I'm a long time reader - since way back when I was seven. That makes it over three quarters of my life that I will be a reader for. But it is worth it. When I'm not reading or wasting my time online on here or Goodreads I'll be off playing video games, studying teaching and messing around with friends and pop culture. Or reading some more.
Scrivener’s Moon - Philip Reeve Compared to the original series of Mortal Engines I find the prequels lacking the same character. That is to say the protagonist Fever Crumb is interesting but lacks the same depth of interest as, say, Hester Shaw, Tom Natsworthy and the ever intriguing stalker Shrike.

Scrivener's Moon basically continues the story of Fever Crumb and shows the beginning foundation of the traction cities: cities on wheels. The story begins well and finishes smoothly with an action packed battle sequence and some startling developments but it looses a little pace in the middle. Perhaps its the fact that like many authors Phillip Reeve feels the need to extend his novel to 400 or so pages and hence stretches his plot thinly to cover that extra mileage.

Still Scrivener's Moon is a good read with its strange apocalyptic world and the zany characters that made Mortal Engines so brilliant. Not to mention that Reeve is a creative fellow who comes up with ideas ranging from undead soldiers (stalkers), to animated paper men (all with microchips) and molecular clockwork.
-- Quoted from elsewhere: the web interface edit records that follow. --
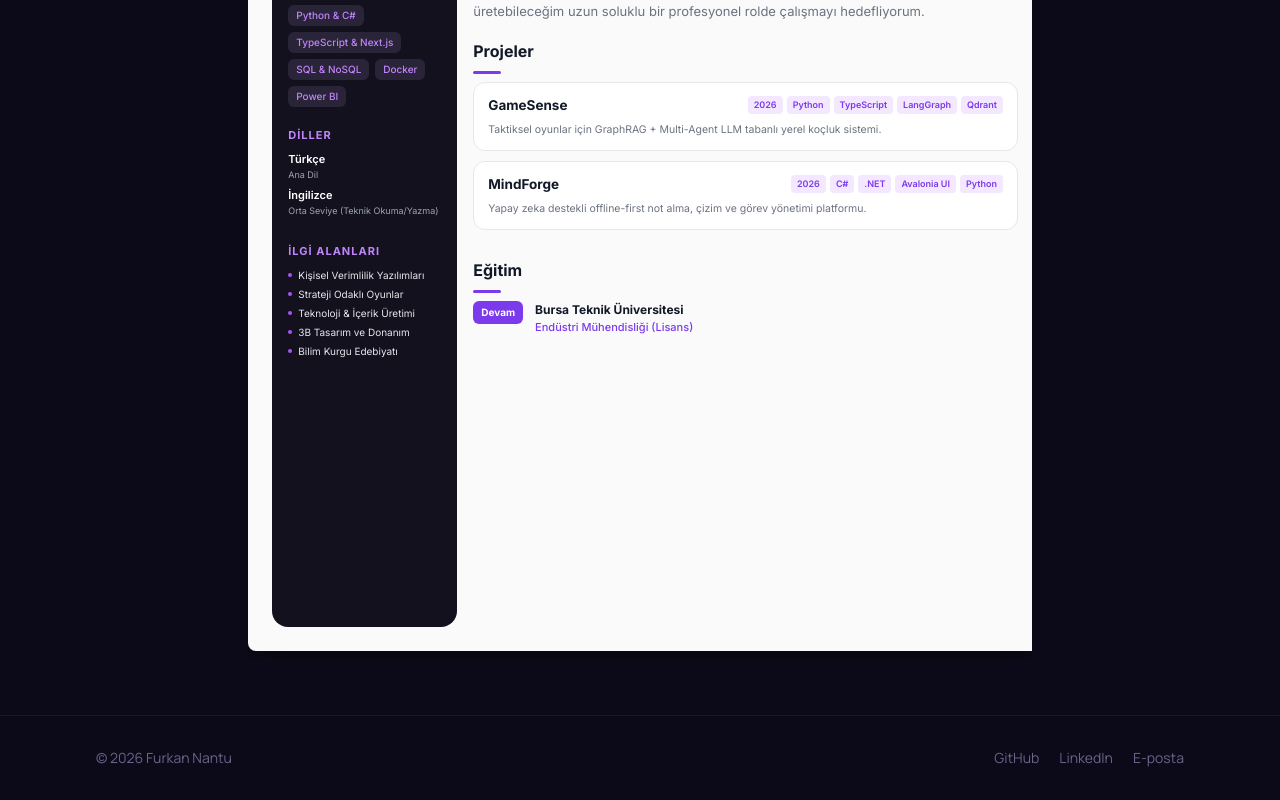
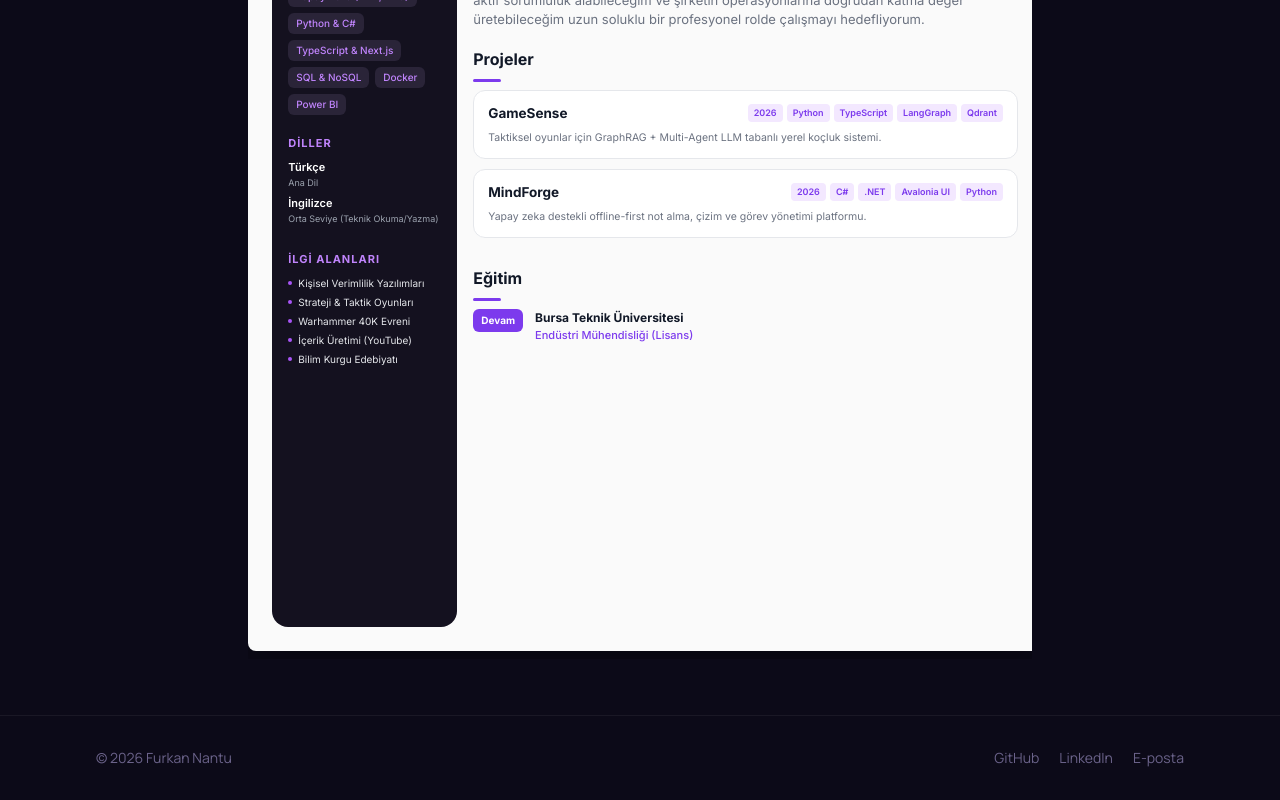
Before and after one commit to fnantu/fnantu.com, a Next.js app: page /cv in a window 1280 px wide. Shown: the part 681-1481 px from the top of the page. Built offline with nearby package versions, Linux system fonts and the light colour scheme; no server answers.

Commit message:
content: ilgi alanları ve QR kod boyutu güncellendi

```diff
--- a/src/app/cv/cv-template.css
+++ b/src/app/cv/cv-template.css
@@ -46,7 +46,7 @@
   justify-content: space-between;
   align-items: center;
   box-shadow: var(--cv-sh);
-  height: 108px;
+  height: 116px;
 }
 .cv-root .hdr h1 {
   font-size: 28px;
@@ -79,8 +79,8 @@
   text-decoration: none;
 }
 .cv-root .qr-b {
-  width: 72px;
-  height: 72px;
+  width: 80px;
+  height: 80px;
   background: #fff;
   border-radius: 10px;
   padding: 6px;
--- a/src/components/cv-template.tsx
+++ b/src/components/cv-template.tsx
@@ -45,9 +45,9 @@ const languages = [
 
 const interests = [
   "Kişisel Verimlilik Yazılımları",
-  "Strateji Odaklı Oyunlar",
-  "Teknoloji & İçerik Üretimi",
-  "3B Tasarım ve Donanım",
+  "Strateji & Taktik Oyunları",
+  "Warhammer 40K Evreni",
+  "İçerik Üretimi (YouTube)",
   "Bilim Kurgu Edebiyatı",
 ];
 
@@ -67,7 +67,7 @@ export function CvTemplate() {
           </div>
           <a className="qr" href="https://fnantu.com" target="_blank">
             <span className="qr-b">
-              <QrCode url="https://fnantu.com" />
+              <QrCode url="https://fnantu.com" size={68} />
             </span>
             <span className="qr-l">fnantu.com ↓ Tara</span>
           </a>
```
Sure it's been classed as a young adult novel but as Shakespear once wrote (no doubt not intending for his words to become cliche) what's in a name? However I must admit the prequel series feels less mature than the original series in both ideas and narration. Despite these flaws it is still a part of a creative world that I very much enjoy visiting.